==== DATA RECORDS

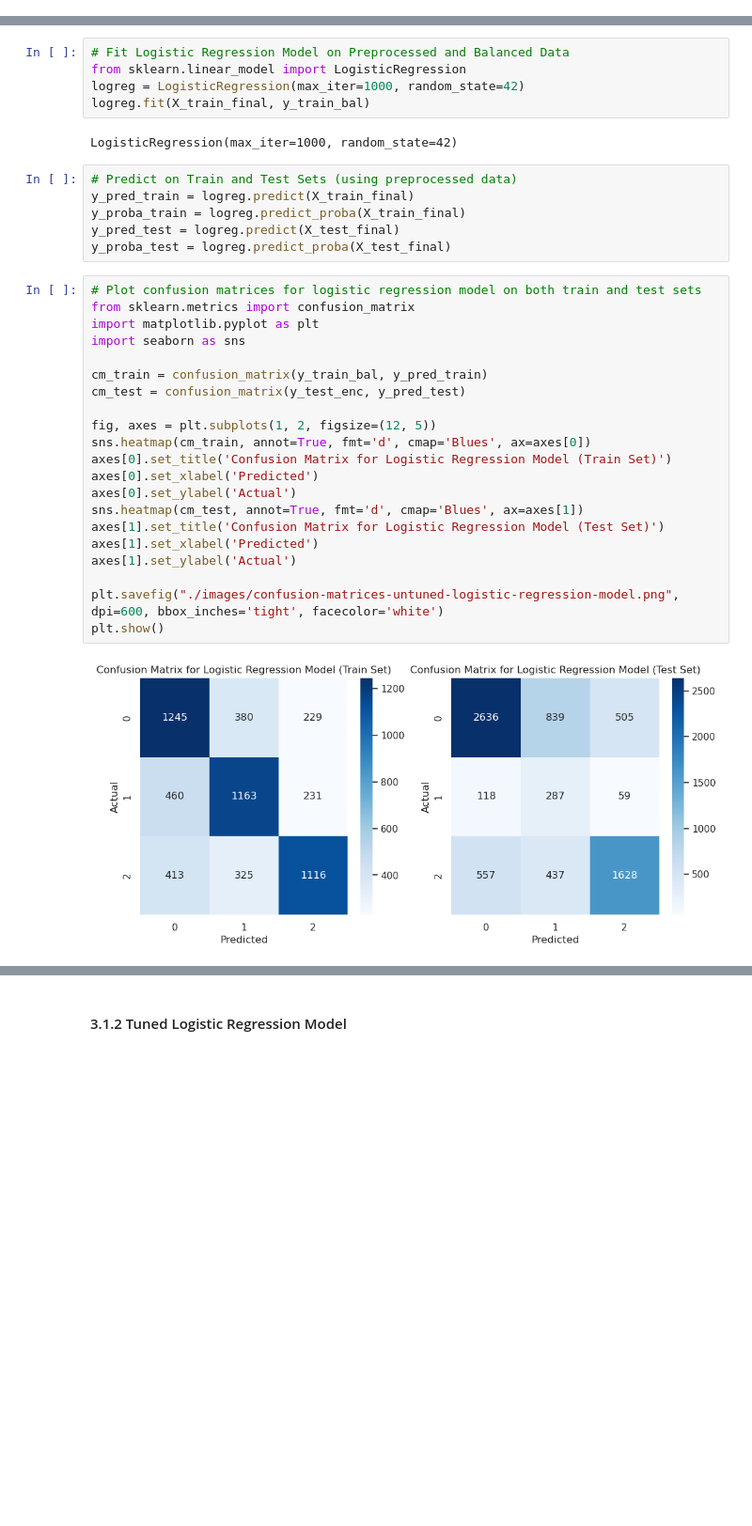
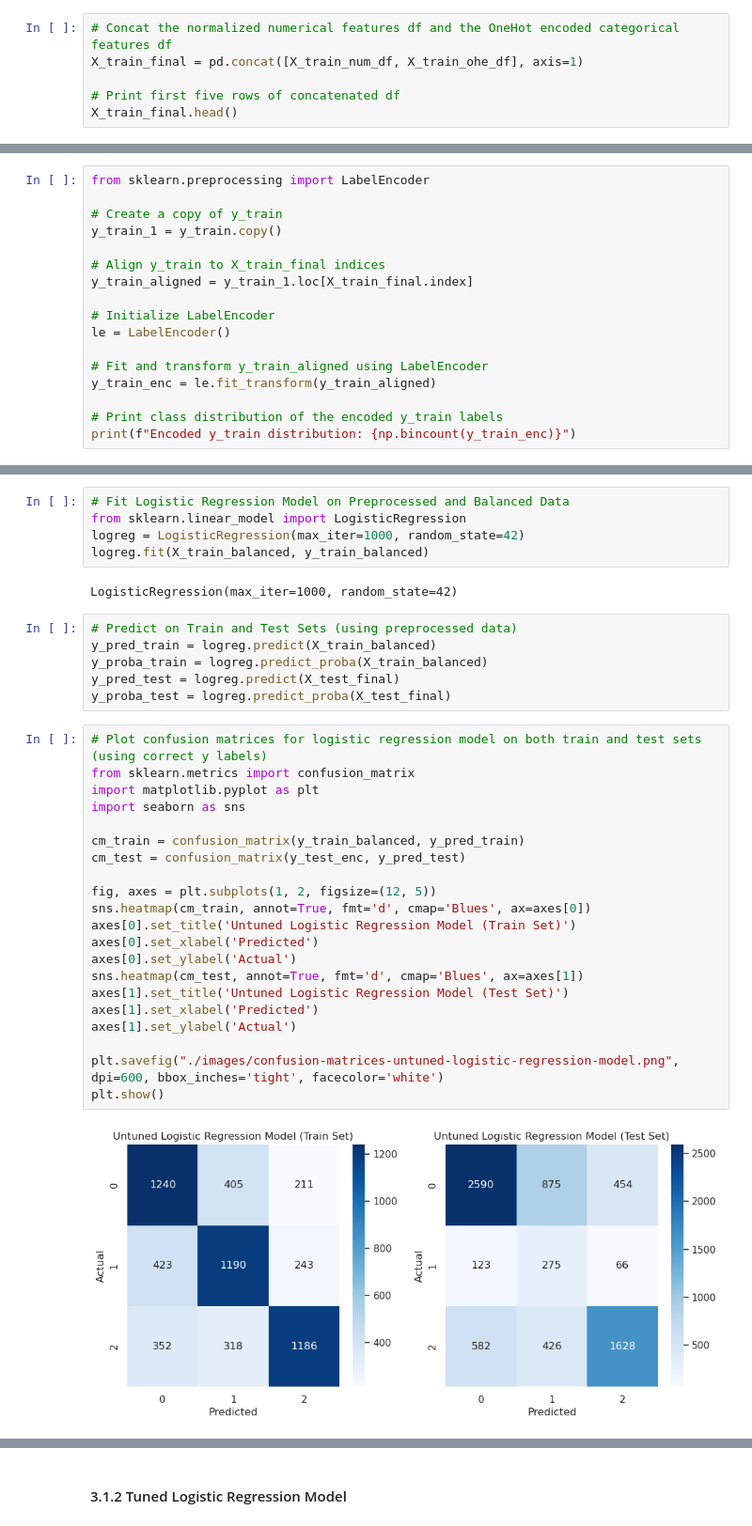
Before and after one commit to mwakad/supervised-ml-classifiers-for-predicting-water-wells-condition, a Jupyter notebook: index.ipynb, the cells around one changed output, grey strips where cells are left out. Shown at 94% size. Drawn from its saved outputs; the diff is of its cells as text; blank space fills up the shorter version.

```diff
--- a/index.ipynb
+++ b/index.ipynb
@@ -409,0 +377,6 @@ Preprocessed data exported to 'water-wells-data.csv'.
+# %%
+# Concat the normalized numerical features df and the OneHot encoded categorical features df
+X_train_final = pd.concat([X_train_num_df, X_train_ohe_df], axis=1)
+
+# Print first five rows of concatenated df
+X_train_final.head()
@@ -409,0 +401,17 @@ Preprocessed data exported to 'water-wells-data.csv'.
+# %%
+from sklearn.preprocessing import LabelEncoder
+
+# Create a copy of y_train
+y_train_1 = y_train.copy()
+
+# Align y_train to X_train_final indices
+y_train_aligned = y_train_1.loc[X_train_final.index]
+
+# Initialize LabelEncoder
+le = LabelEncoder()
+
+# Fit and transform y_train_aligned using LabelEncoder
+y_train_enc = le.fit_transform(y_train_aligned)
+
+# Print class distribution of the encoded y_train labels
+print(f"Encoded y_train distribution: {np.bincount(y_train_enc)}")
@@ -419,36 +589,36 @@ Build a simple supervised classification model (Logistic Regression), evaluate i
 # Fit Logistic Regression Model on Preprocessed and Balanced Data
 from sklearn.linear_model import LogisticRegression
 logreg = LogisticRegression(max_iter=1000, random_state=42)
-logreg.fit(X_train_final, y_train_bal)
+logreg.fit(X_train_balanced, y_train_balanced)
 # %% [output]
 LogisticRegression(max_iter=1000, random_state=42)
 # %%
 # Predict on Train and Test Sets (using preprocessed data)
-y_pred_train = logreg.predict(X_train_final)
-y_proba_train = logreg.predict_proba(X_train_final)
+y_pred_train = logreg.predict(X_train_balanced)
+y_proba_train = logreg.predict_proba(X_train_balanced)
 y_pred_test = logreg.predict(X_test_final)
 y_proba_test = logreg.predict_proba(X_test_final)
 # %%
-# Plot confusion matrices for logistic regression model on both train and test sets
+# Plot confusion matrices for logistic regression model on both train and test sets (using correct y labels)
 from sklearn.metrics import confusion_matrix
 import matplotlib.pyplot as plt
 import seaborn as sns
 
-cm_train = confusion_matrix(y_train_bal, y_pred_train)
+cm_train = confusion_matrix(y_train_balanced, y_pred_train)
 cm_test = confusion_matrix(y_test_enc, y_pred_test)
 
 fig, axes = plt.subplots(1, 2, figsize=(12, 5))
 sns.heatmap(cm_train, annot=True, fmt='d', cmap='Blues', ax=axes[0])
-axes[0].set_title('Confusion Matrix for Logistic Regression Model (Train Set)')
+axes[0].set_title('Untuned Logistic Regression Model (Train Set)')
 axes[0].set_xlabel('Predicted')
 axes[0].set_ylabel('Actual')
 sns.heatmap(cm_test, annot=True, fmt='d', cmap='Blues', ax=axes[1])
-axes[1].set_title('Confusion Matrix for Logistic Regression Model (Test Set)')
+axes[1].set_title('Untuned Logistic Regression Model (Test Set)')
 axes[1].set_xlabel('Predicted')
 axes[1].set_ylabel('Actual')
 
 plt.savefig("./images/confusion-matrices-untuned-logistic-regression-model.png", dpi=600, bbox_inches='tight', facecolor='white')
 plt.show()
 # %% [output]
-[figure, old version]
+[figure, new version]
 # %%
```
Also changed, not shown: parts of 139 cells of this notebook.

========

[EXERCISE INSTRUCTIONS] Scan the entries above for the string "LabelEncoder", and copy every line where it turns up.

[SOLUTION TO THE PROBLEM]
+from sklearn.preprocessing import LabelEncoder
+# Initialize LabelEncoder
+le = LabelEncoder()
+# Fit and transform y_train_aligned using LabelEncoder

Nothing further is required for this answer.